OGDEN -- Tribal and government leaders from around the state came to Ogden to discuss issues viewed from a Native American perspective.
Wednesday's speakers focused on education, underserved rural areas, homeland security and human rights at the fifth annual Native American Summit.
After using the audience to list the positives and negatives of Indian education, Clayton Long challenged each person as a community leader to go back and work on three things from the negatives list to turn into a positive.
"Then the list of positives will take off," said Long, director of bilingual education in San Juan School District.
Long also said helping students connect their education with cultural values will give education more meaning and more direction.
Parental and community involvement in education will go a long way toward closing the achievement gap among Native American students, said Larry Shumway, state superintendant of public instruction.

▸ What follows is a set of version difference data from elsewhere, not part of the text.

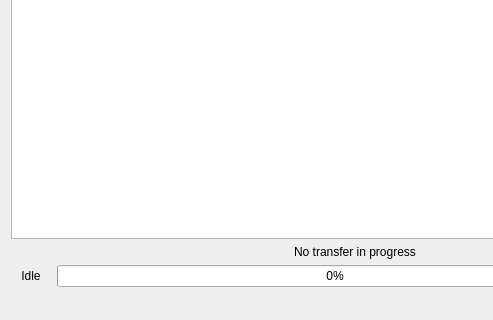
Qt form BootloaderGui/mainwindow.ui (fpoussin/ChibiOS-Bootloader) before a commit; both pictures show x 0 to 493 and y 169 to 489 of the 710 by 489 pixel window.
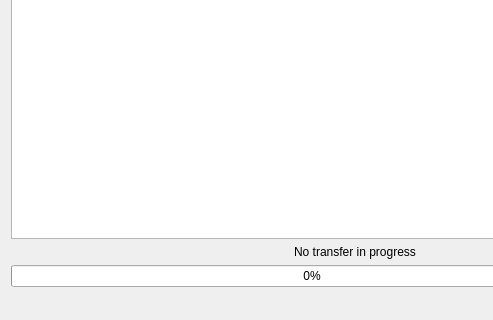
The same form after that commit. Icons and pictures are not drawn.

```diff
--- a/BootloaderGui/mainwindow.ui
+++ b/BootloaderGui/mainwindow.ui
@@ -189,25 +189,6 @@
     </item>
     <item>
      <layout class="QHBoxLayout" name="horizontalLayout_4">
-      <item>
-       <widget class="QLabel" name="l_status">
-        <property name="minimumSize">
-         <size>
-          <width>40</width>
-          <height>0</height>
-         </size>
-        </property>
-        <property name="text">
-         <string>Idle</string>
-        </property>
-        <property name="alignment">
-         <set>Qt::AlignCenter</set>
-        </property>
-        <property name="textInteractionFlags">
-         <set>Qt::NoTextInteraction</set>
-        </property>
-       </widget>
-      </item>
       <item>
        <widget class="QProgressBar" name="pgb_transfer">
         <property name="value">
```
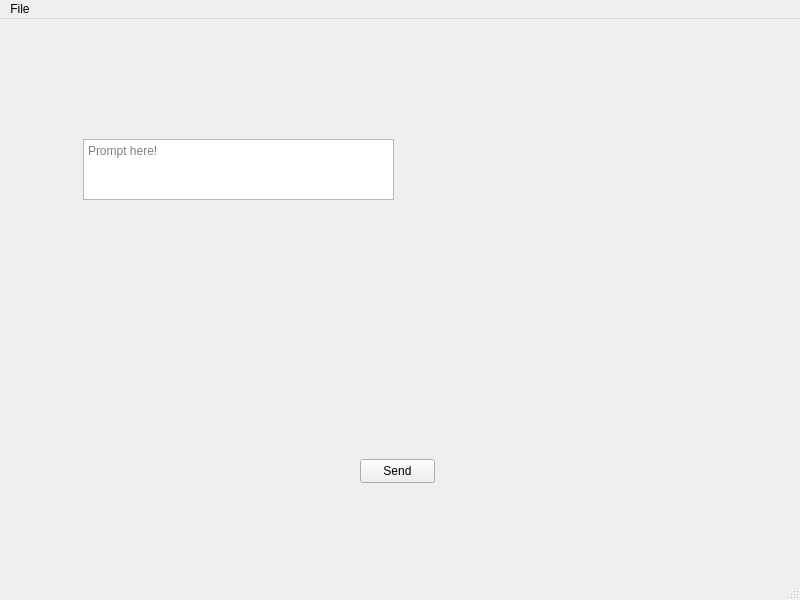
The window that main/mainwindow.ui (Kuui22/Pyside-image-generation) describes before a commit, drawn with Qt 5.
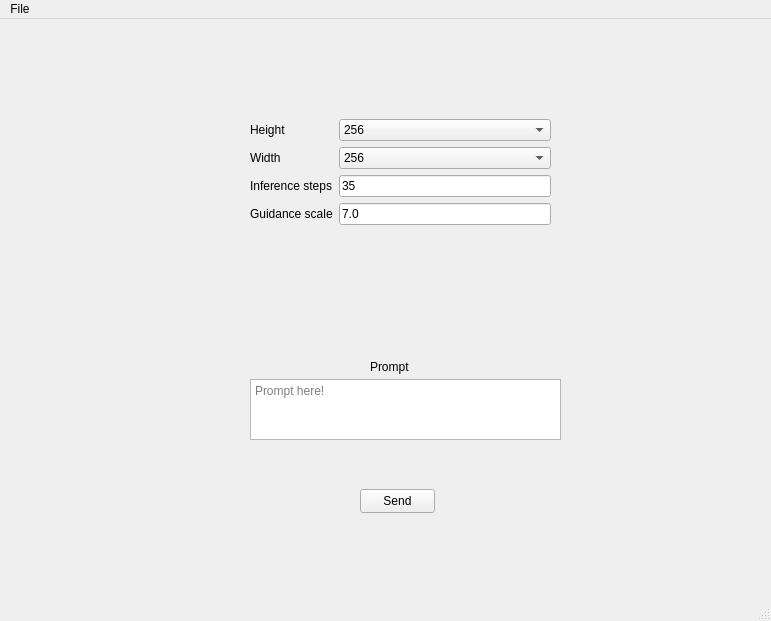
The same window after the commit.

Commit message: generation with editable parameters

Patch:
```diff
--- a/main/mainwindow.ui
+++ b/main/mainwindow.ui
@@ -6,8 +6,8 @@
    <rect>
     <x>0</x>
     <y>0</y>
-    <width>800</width>
-    <height>600</height>
+    <width>771</width>
+    <height>621</height>
    </rect>
   </property>
   <property name="windowTitle">
@@ -18,7 +18,7 @@
     <property name="geometry">
      <rect>
       <x>360</x>
-      <y>440</y>
+      <y>470</y>
       <width>75</width>
       <height>24</height>
      </rect>
@@ -30,8 +30,8 @@
    <widget class="QTextEdit" name="promptText">
     <property name="geometry">
      <rect>
-      <x>83</x>
-      <y>120</y>
+      <x>250</x>
+      <y>360</y>
       <width>311</width>
       <height>61</height>
      </rect>
@@ -40,6 +40,142 @@
      <string>Prompt here!</string>
     </property>
    </widget>
+   <widget class="QLabel" name="labelPrompt">
+    <property name="geometry">
+     <rect>
+      <x>370</x>
+      <y>340</y>
+      <width>49</width>
+      <height>16</height>
+     </rect>
+    </property>
+    <property name="text">
+     <string>Prompt</string>
+    </property>
+   </widget>
+   <widget class="QWidget" name="formLayoutWidget">
+    <property name="geometry">
+     <rect>
+      <x>250</x>
+      <y>100</y>
+      <width>301</width>
+      <height>201</height>
+     </rect>
+    </property>
+    <layout class="QFormLayout" name="formLayout">
+     <item row="0" column="0">
+      <widget class="QLabel" name="labelHeight">
+       <property name="text">
+        <string>Height</string>
+       </property>
+      </widget>
+     </item>
+     <item row="0" column="1">
+      <widget class="QComboBox" name="heightBox">
+       <item>
+        <property name="text">
+         <string>256</string>
+        </property>
+       </item>
+       <item>
+        <property name="text">
+         <string>512</string>
+        </property>
+       </item>
+       <item>
+        <property name="text">
+         <string>768</string>
+        </property>
+       </item>
+       <item>
+        <property name="text">
+         <string>1024</string>
+        </property>
+       </item>
+      </widget>
+     </item>
+     <item row="1" column="0">
+      <widget class="QLabel" name="labelWidth">
+       <property name="text">
+        <string>Width</string>
+       </property>
+      </widget>
+     </item>
+     <item row="1" column="1">
+      <widget class="QComboBox" name="widthBox">
+       <property name="editable">
+        <bool>false</bool>
+       </property>
+       <property name="currentText">
+        <string>256</string>
+       </property>
+       <property name="currentIndex">
+        <number>0</number>
+       </property>
+       <item>
+        <property name="text">
+         <string>256</string>
+        </property>
+       </item>
+       <item>
+        <property name="text">
+         <string>512</string>
+        </property>
+       </item>
+       <item>
+        <property name="text">
+         <string>768</string>
+        </property>
+       </item>
+       <item>
+        <property name="text">
+         <string>1024</string>
+        </property>
+       </item>
+      </widget>
+     </item>
+     <item row="2" column="0">
+      <widget class="QLabel" name="labelInference">
+       <property name="text">
+        <string>Inference steps</string>
+       </property>
+      </widget>
+     </item>
+     <item row="2" column="1">
+      <widget class="QLineEdit" name="editInference">
+       <property name="inputMask">
+        <string>D9</string>
+       </property>
+       <property name="text">
+        <string>35</string>
+       </property>
+       <property name="clearButtonEnabled">
+        <bool>false</bool>
+       </property>
+      </widget>
+     </item>
+     <item row="3" column="0">
+      <widget class="QLabel" name="labelGuidance">
+       <property name="text">
+        <string>Guidance scale</string>
+       </property>
+      </widget>
+     </item>
+     <item row="3" column="1">
+      <widget class="QLineEdit" name="editGuidance">
+       <property name="inputMask">
+        <string>D.9</string>
+       </property>
+       <property name="text">
+        <string>7.0</string>
+       </property>
+       <property name="maxLength">
+        <number>3</number>
+       </property>
+      </widget>
+     </item>
+    </layout>
+   </widget>
   </widget>
   <widget class="QMenuBar" name="menubar">
    <property name="enabled">
@@ -49,7 +185,7 @@
     <rect>
      <x>0</x>
      <y>0</y>
-     <width>800</width>
+     <width>771</width>
      <height>33</height>
     </rect>
    </property>
```
The commit also changes 3 other files.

Shumway said public education is a constitutional promise in Utah to make sure students have a quality education with a relevant curriculum.
While Shumway acknowledged the education system has a lot of work to do as well, he said closing the engagement gap on the part of parents will help a lot. He urged parents to go to parent-teacher conferences, help kids with their homework and read to young children every day.
"Imagine if every parent was as committed as the most committed parents and every chid as hardworking as the most hardworking child. Imagine what could happen," he said.
On the issue of human rights, Native Americans must begin talking to and working with other community members and government bodies to communicate tribal concerns, said keynote speaker Leonard Gorman, executive director of the Navajo Nation Human Rights Commission.
Gorman emphasized the difference between human rights and civil rights.
While international leaders recognize the rights of indigenous peoples, Gorman said, there is still work to be done on the state and national levels. Doing the work that would secure human rights for tribal nations is critical, he said.
"It's for our kids and the future," he said.
Today's topics at the summit include economic development, health care and an address from Gov. Gary Herbert.